“Grocery retail is where our roots are, but we more broadly look at retail, period. And more importantly, we look at innovative ways to be problem solvers for people,” she said. “That takes the thinking and the innovations to another level, because you are no longer thinking in terms of brick-and-mortar. You no longer think of your business with the guardrails in place that are supposed to keep you in one lane. We have no lanes. We have no guardrails. That does not mean that we’re reckless, by any means. Rather, it allows us to explore. We constantly talk about the need to be agile. In today’s retail age, that’s more important now than ever before.”
Partnerships with companies whose products or services complement its own are a favored way for Hy-Vee to diversify its business, said Jeremy Gosch, executive vice president for strategy and innovation and Hy-Vee’s chief marketing officer.
Gosch has been Hy-Vee’s point person on several recent partnerships, including a deal with actor Mark Wahlberg and his brothers Donnie and Paul that gives Hy-Vee the franchise rights in its eight-state region to Wahlburgers, the brothers’ restaurant concept.
Other notable deals have led to the creation of an in-store department selling Basin bath and beauty products; expanded pet food offerings from Blue Buffalo and fresh-baked pet treats from Three Dog Bakery; and a collaboration that gives Hy-Vee customers access to Orangetheory Fitness programs.
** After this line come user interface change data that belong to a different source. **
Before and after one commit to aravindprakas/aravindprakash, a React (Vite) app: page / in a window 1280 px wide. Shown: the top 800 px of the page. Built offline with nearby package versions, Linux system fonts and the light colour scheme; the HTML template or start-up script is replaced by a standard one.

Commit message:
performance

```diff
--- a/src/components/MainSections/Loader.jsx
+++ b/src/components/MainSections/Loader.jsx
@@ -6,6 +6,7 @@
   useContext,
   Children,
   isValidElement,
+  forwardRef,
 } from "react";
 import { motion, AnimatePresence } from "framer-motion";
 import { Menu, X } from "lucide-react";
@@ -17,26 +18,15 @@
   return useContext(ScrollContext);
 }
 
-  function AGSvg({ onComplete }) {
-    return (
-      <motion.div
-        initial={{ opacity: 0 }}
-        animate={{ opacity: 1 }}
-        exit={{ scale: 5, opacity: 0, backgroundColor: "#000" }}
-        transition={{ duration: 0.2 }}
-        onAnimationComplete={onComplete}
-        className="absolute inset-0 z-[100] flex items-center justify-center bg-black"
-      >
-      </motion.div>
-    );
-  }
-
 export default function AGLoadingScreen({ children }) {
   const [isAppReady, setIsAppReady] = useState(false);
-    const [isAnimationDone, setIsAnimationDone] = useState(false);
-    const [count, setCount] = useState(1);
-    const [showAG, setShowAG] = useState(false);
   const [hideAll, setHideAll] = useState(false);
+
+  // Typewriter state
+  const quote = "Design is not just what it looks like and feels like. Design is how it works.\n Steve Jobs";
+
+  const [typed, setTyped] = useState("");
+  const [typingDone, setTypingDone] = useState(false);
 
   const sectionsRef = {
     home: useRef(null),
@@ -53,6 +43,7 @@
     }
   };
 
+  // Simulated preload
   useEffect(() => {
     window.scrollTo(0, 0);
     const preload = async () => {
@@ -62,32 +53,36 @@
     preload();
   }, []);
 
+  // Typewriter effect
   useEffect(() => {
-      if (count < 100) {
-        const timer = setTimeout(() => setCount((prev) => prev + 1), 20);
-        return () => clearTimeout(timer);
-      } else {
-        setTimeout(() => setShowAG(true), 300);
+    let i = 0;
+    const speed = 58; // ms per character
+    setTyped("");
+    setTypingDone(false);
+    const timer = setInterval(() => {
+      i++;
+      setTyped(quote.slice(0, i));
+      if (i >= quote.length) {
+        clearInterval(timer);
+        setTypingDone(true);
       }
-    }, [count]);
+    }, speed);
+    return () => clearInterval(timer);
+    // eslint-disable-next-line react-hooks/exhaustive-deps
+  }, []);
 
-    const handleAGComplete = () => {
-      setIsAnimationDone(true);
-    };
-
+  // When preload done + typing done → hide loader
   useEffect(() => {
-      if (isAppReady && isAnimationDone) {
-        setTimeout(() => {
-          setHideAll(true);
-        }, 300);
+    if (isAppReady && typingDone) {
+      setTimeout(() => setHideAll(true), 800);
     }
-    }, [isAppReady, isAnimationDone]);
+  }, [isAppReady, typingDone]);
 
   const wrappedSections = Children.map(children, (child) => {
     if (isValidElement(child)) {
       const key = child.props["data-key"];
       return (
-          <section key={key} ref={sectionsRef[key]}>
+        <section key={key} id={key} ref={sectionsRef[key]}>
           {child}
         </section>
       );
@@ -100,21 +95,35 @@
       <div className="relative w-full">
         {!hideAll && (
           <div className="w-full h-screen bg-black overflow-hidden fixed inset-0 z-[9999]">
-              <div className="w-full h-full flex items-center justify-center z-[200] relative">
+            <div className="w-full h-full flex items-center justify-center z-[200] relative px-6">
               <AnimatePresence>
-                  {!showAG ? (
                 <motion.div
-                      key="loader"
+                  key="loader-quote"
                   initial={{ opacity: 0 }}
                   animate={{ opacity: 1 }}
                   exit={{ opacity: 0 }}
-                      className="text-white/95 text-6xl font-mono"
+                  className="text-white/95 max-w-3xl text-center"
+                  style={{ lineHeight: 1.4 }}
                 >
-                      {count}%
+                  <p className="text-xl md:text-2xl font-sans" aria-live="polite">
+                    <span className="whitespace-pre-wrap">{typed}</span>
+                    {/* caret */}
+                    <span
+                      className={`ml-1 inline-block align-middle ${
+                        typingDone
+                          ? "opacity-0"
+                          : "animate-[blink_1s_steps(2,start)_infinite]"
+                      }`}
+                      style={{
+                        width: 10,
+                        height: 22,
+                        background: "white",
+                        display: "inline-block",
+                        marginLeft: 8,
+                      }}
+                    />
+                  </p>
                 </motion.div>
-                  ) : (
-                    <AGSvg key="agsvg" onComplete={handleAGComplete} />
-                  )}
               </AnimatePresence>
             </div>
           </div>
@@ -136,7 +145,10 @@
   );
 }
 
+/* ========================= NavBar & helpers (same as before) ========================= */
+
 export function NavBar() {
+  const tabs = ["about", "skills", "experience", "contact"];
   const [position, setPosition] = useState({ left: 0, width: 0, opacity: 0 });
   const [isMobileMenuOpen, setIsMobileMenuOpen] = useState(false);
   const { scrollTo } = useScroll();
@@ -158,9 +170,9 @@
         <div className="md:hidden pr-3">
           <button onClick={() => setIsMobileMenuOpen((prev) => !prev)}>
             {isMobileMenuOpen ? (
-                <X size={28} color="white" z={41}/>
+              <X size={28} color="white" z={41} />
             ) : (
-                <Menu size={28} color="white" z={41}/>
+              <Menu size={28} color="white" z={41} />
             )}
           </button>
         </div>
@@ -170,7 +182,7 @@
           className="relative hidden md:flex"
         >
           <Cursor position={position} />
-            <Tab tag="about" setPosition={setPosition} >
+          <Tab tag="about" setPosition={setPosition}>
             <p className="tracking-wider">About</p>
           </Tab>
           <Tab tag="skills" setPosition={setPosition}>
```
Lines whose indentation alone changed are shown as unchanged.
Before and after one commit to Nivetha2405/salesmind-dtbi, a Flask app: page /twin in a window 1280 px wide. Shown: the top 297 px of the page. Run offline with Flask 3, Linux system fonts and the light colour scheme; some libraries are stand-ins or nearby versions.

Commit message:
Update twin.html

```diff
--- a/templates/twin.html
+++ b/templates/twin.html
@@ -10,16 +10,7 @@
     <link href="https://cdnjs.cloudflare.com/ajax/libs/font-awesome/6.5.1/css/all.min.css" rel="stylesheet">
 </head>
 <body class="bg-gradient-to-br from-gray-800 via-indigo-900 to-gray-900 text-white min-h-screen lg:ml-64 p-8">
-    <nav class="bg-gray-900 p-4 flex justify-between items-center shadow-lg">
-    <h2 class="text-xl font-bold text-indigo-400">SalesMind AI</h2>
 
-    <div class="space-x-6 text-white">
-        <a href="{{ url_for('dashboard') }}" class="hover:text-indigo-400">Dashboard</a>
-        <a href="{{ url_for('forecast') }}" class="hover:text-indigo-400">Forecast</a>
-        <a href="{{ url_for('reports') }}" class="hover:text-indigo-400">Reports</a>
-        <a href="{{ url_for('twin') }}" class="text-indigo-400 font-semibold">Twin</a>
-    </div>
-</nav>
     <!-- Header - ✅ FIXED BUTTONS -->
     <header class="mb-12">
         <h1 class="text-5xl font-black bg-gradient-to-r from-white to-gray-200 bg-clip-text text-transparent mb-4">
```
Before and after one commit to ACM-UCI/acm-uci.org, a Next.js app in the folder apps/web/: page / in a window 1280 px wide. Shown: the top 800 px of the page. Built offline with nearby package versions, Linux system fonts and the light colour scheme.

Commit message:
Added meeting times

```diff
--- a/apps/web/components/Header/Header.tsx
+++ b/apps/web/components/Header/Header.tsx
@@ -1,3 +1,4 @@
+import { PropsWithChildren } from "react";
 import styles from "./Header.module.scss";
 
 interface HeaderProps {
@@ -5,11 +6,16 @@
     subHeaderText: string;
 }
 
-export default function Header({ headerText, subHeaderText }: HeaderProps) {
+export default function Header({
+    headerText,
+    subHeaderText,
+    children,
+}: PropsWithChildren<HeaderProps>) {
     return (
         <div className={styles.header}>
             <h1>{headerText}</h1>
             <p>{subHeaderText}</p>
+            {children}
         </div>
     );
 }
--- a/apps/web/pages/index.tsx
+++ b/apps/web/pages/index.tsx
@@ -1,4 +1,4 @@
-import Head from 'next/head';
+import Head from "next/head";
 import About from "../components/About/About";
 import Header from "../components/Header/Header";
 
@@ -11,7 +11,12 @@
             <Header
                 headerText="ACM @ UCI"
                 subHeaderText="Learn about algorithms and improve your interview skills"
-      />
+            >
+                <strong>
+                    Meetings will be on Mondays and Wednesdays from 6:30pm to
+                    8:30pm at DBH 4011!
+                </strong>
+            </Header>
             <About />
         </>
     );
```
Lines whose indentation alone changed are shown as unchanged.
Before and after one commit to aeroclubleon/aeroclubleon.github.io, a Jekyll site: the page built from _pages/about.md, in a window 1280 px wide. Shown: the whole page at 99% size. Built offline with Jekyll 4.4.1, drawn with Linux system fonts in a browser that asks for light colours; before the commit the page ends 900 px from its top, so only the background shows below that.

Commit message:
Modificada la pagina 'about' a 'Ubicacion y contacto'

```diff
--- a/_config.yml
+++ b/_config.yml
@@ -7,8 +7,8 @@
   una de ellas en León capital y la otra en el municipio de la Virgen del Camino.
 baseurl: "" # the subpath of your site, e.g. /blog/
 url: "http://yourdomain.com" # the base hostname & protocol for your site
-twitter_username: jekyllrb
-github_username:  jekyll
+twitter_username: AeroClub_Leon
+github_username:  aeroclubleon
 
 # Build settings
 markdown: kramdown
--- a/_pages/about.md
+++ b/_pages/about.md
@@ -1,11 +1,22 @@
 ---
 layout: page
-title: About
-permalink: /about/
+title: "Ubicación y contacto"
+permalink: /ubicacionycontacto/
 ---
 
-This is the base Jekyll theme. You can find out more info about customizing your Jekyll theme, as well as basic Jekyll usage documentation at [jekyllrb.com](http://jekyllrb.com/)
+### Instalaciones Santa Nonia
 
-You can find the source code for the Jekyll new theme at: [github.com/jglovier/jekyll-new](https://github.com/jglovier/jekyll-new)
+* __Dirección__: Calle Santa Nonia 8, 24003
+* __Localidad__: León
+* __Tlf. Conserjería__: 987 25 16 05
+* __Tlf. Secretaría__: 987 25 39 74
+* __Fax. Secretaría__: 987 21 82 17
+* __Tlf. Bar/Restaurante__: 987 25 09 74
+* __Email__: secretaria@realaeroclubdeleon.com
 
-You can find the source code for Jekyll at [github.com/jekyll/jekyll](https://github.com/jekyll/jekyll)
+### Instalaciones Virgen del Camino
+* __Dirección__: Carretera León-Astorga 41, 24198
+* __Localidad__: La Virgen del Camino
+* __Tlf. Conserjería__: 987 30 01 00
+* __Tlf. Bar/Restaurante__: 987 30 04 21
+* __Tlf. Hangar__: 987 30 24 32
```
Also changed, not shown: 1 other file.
“In November, we opened our first store in Shakopee, Minn., that has an Orangetheory Fitness center built beside it,” Gosch said. “What we’re doing is fulfilling the health and wellness triangle. We have dietitians in our stores to help our customers with nutrition, we have pharmacists to assist with one’s overall health, and now we have Orangetheory Fitness to help with the physical, workout aspect. We believe we are providing the full realm of health and wellness better than anyone else in our industry.”
Hy-Vee is stretching its business into nontraditional areas in response to “real and lasting” societal change, Edeker said. “We’ve cultivated a mindset of agile change. It’s become necessary to have a culture that can respond rapidly to a customer’s wants and needs.”
Edeker has long tracked statistics comparing food eaten away from home versus food eaten at home. “For years, we saw the gap narrow between the two, and in 2016, we saw meals eaten away from home finally surpass meals eaten at home,” he said. “We were already deeply invested in food service, but we saw this huge investment that had worked for us for 60 years start to erode because people’s choices were different. At that time, we recognized that our customers wanted new food offerings — offerings that were convenient and quick as well as healthy, so we adjusted.”
Edeker is also monitoring a trend, sometimes referred to as the “retail apocalypse,” that contributed to the shuttering of more than 6,800 retail stores in 2017. “We take that very seriously,” he said. “The other thing we take seriously is that we’re 87 years old, and the percentage of companies that reach 100 years in the same business is .000897. You have to stay focused. You don’t get to just win. You have to work at it every day.”